Altogether, these small fixes point to a big problem. Some of the issues with the Webb project, they suggest, are the fault of Northrup Grumman. The GAO report suggested as much last month, saying that for several years “the prime contractor has overestimated workforce reductions, and technical challenges have prevented these planned reductions, necessitating the use of cost reserves.”
To get Webb to the finish line, NASA seems to have decided it has to get more involved in its contractor’s operations than ever before.
Northrop Grumman said in a statement the company “remains steadfast in its commitment to NASA and ensuring successful integration, launch and deployment” of Webb.

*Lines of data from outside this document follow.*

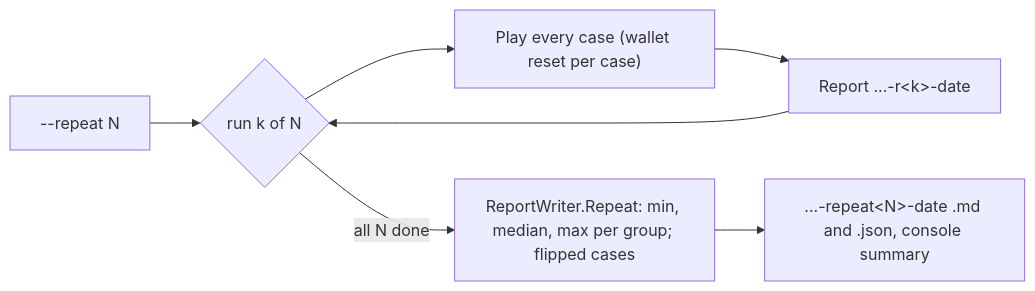
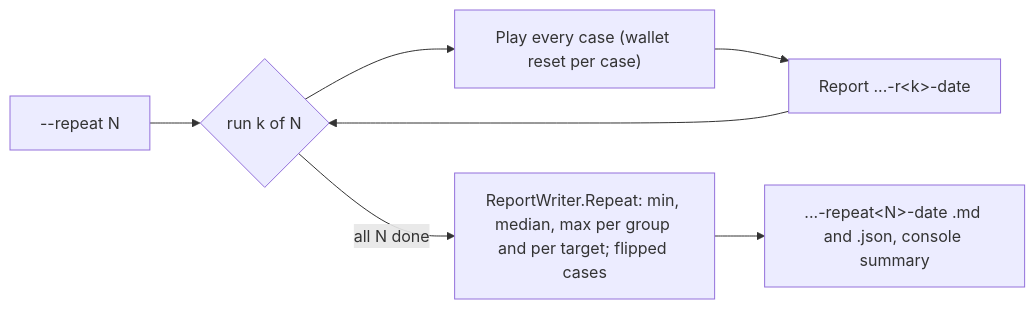
Before and after one commit to Khalil-Alhadidi/Naqoli: the third of 3 diagrams in docs/agent-eval.md, drawn with Mermaid. The commit also changed other lines of this file and 10 other files, not shown here.

Commit message:
feat(eval): the targets table of docs/targets.md in every report, pass or miss per measure, and in the repeat aggregate

````diff
--- a/docs/agent-eval.md
+++ b/docs/agent-eval.md
@@ -157,9 +161,9 @@
 ```mermaid
 flowchart LR
     args["--repeat N"] --> loop{"run k of N"}
     loop --> play["Play every case (wallet reset per case)"]
     play --> report["Report ...-r&lt;k&gt;-date"]
     report --> loop
-    loop -- "all N done" --> agg["ReportWriter.Repeat: min, median, max per group; flipped cases"]
+    loop -- "all N done" --> agg["ReportWriter.Repeat: min, median, max per group and per target; flipped cases"]
     agg --> write["...-repeat&lt;N&gt;-date .md and .json, console summary"]
 ```
````
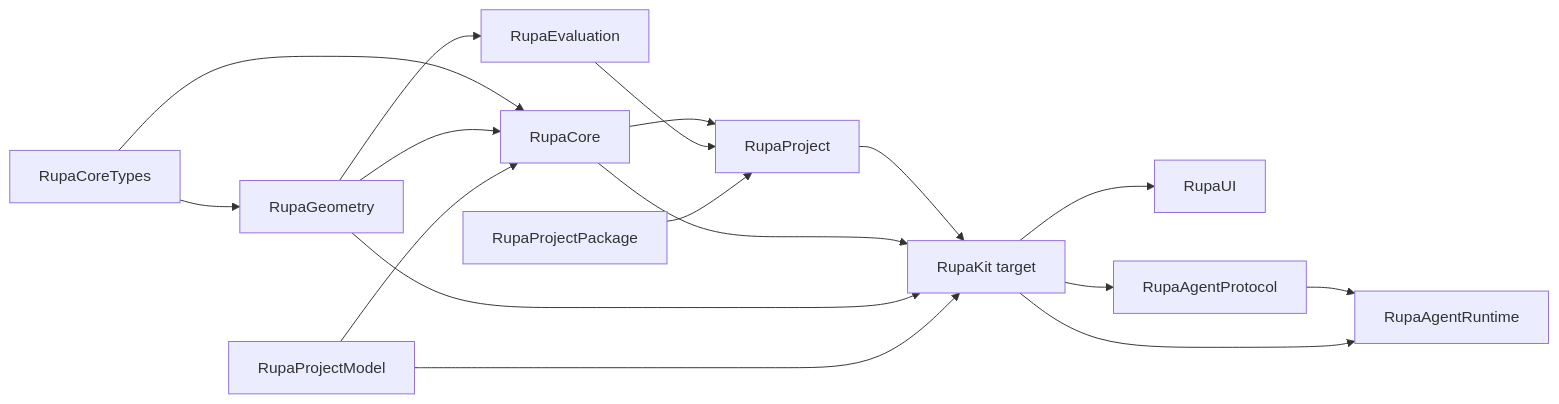
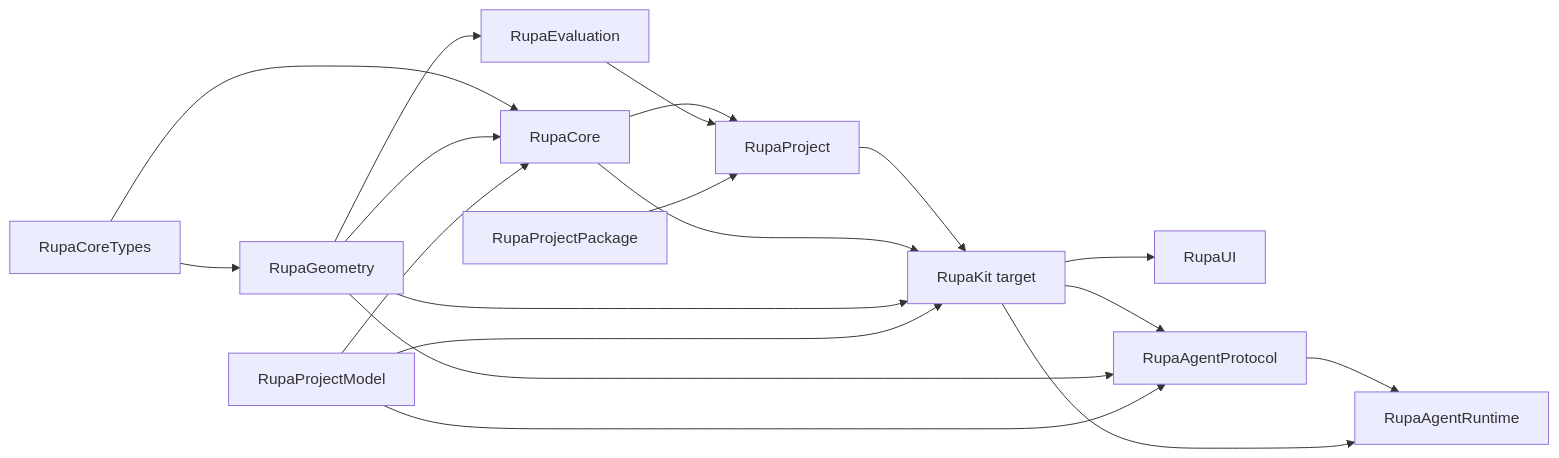
One commit to 1amageek/Rupa changed the first of 2 diagrams in RupaKit/DESIGN.md. Above: the diagram before and after it, drawn with Mermaid. The commit also changed 4 other files, not shown here.

Commit message:
Verify Agent project geometry integration

````diff
--- a/RupaKit/DESIGN.md
+++ b/RupaKit/DESIGN.md
@@ -43,19 +43,21 @@
 ```mermaid
 flowchart LR
     CoreTypes[RupaCoreTypes] --> Geometry[RupaGeometry]
     CoreTypes --> Core[RupaCore]
     Geometry --> Core
     ProjectModel[RupaProjectModel] --> Core
     Core --> Project[RupaProject]
     Evaluation[RupaEvaluation] --> Project
     Package[RupaProjectPackage] --> Project
     Geometry --> Evaluation
     Project --> Kit[RupaKit target]
     Core --> Kit
     Geometry --> Kit
     ProjectModel --> Kit
     Kit --> UI["RupaUI"]
     Kit --> AgentProtocol[RupaAgentProtocol]
+    Geometry --> AgentProtocol
+    ProjectModel --> AgentProtocol
     AgentProtocol --> AgentRuntime[RupaAgentRuntime]
     Kit --> AgentRuntime
 ```
````
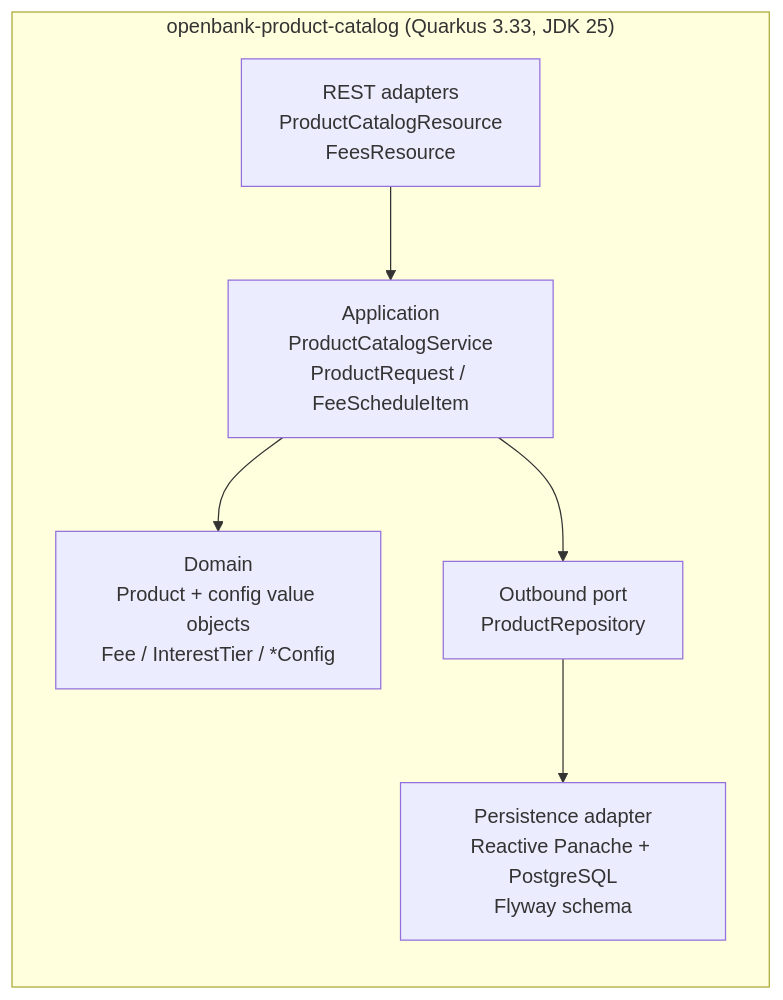
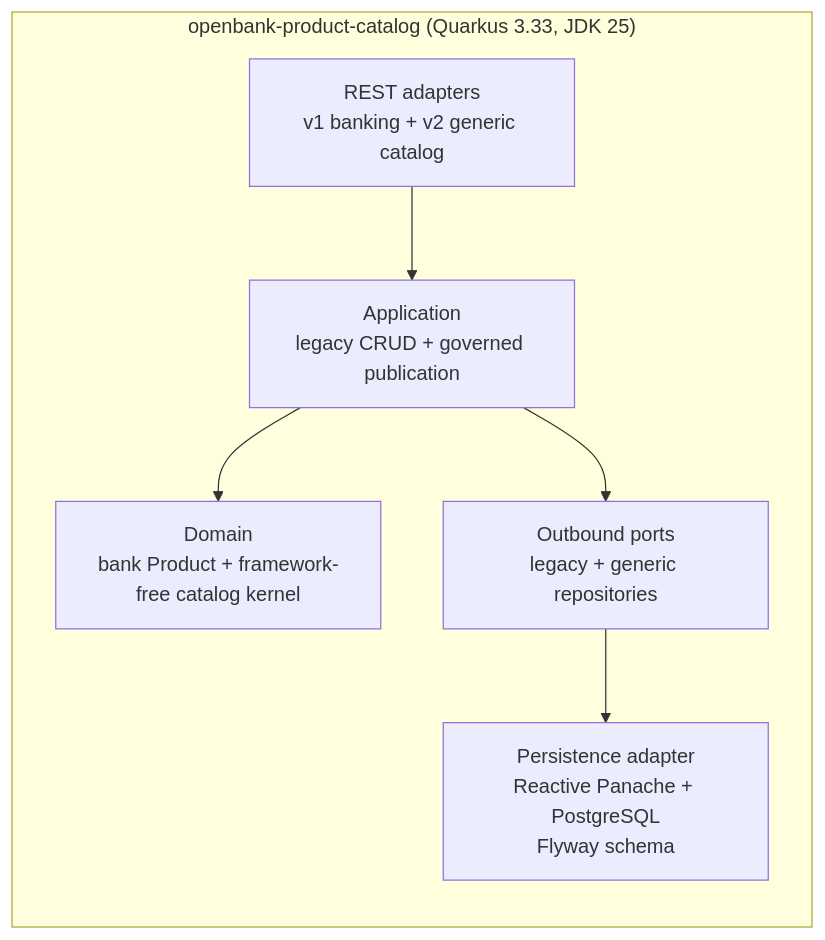
One commit to JiRaska/open-bank-oss changed the second of 2 diagrams in openbank-product-catalog/src/main/resources/docs/02-architecture.en.md. Above: the diagram before and after it, drawn with Mermaid. The commit also changed other lines of this file and 34 other files, not shown here.

Commit message:
feat(product-catalog)!: add governed generic catalog

````diff
--- a/openbank-product-catalog/src/main/resources/docs/02-architecture.en.md
+++ b/openbank-product-catalog/src/main/resources/docs/02-architecture.en.md
@@ -31,16 +32,16 @@
 ```mermaid
 graph TB
   subgraph "openbank-product-catalog (Quarkus 3.33, JDK 25)"
     direction TB
-    rest[REST adapters<br/>ProductCatalogResource<br/>FeesResource]
-    app[Application<br/>ProductCatalogService<br/>ProductRequest / FeeScheduleItem]
-    dom[Domain<br/>Product + config value objects<br/>Fee / InterestTier / *Config]
-    port[Outbound port<br/>ProductRepository]
+    rest[REST adapters<br/>v1 banking + v2 generic catalog]
+    app[Application<br/>legacy CRUD + governed publication]
+    dom[Domain<br/>bank Product + framework-free catalog kernel]
+    port[Outbound ports<br/>legacy + generic repositories]
     store[Persistence adapter<br/>Reactive Panache + PostgreSQL<br/>Flyway schema]
   end
 
   rest --> app
   app --> dom
   app --> port
   port --> store
 ```
````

The next few months may be some of the most consequential for the Webb mission. The project is not out of the woods yet when it comes to testing the space observatory. The spacecraft element—the sun shield and the bus—still has to undergo the same kind of environmental testing that the telescope element already experienced. The process is expected to take a few months. Engineers will then put Webb all together and test it as one, making sure that all components work.
NASA said Tuesday it’s setting up an independent review board chaired by Tom Young, a NASA veteran. The recommendation from this committee and other groups “will be considered by NASA as it defines a more specific launch time frame,” NASA said. The space agency will then provide an assessment to Congress. In other words, don’t etch “May 2020” in stone just yet.
The delay comes a little over a week before the deadline for submissions from astronomy proposals for Webb’s first batch of observations, leading to some pretty good but painful tweets, like this one:
There is no question that the Webb will launch someday. NASA has already invested $7.3 billion in the project, so to kill the space telescope now, after 20 years, would be to waste all that money.
But these technical issues sound particularly distressing when you consider just how complex Webb’s deployment process will be. Once in space, the space observatory will spend about two weeks unfurling into shape, all the while making course corrections as it settles into its orbit around the sun. The process is completely automated and involves about 180 deployments.
NASA officials have said Webb can only withstand the failure of about six steps in this sequence. If something goes wrong, there’s nothing anyone can do back on the ground. Unlike Hubble, Webb is not built to receive repair crews, and at nearly 1 million miles from Earth, it’s too far for astronauts to reach. Mistakes on the ground are far easier to deal with than errors in space.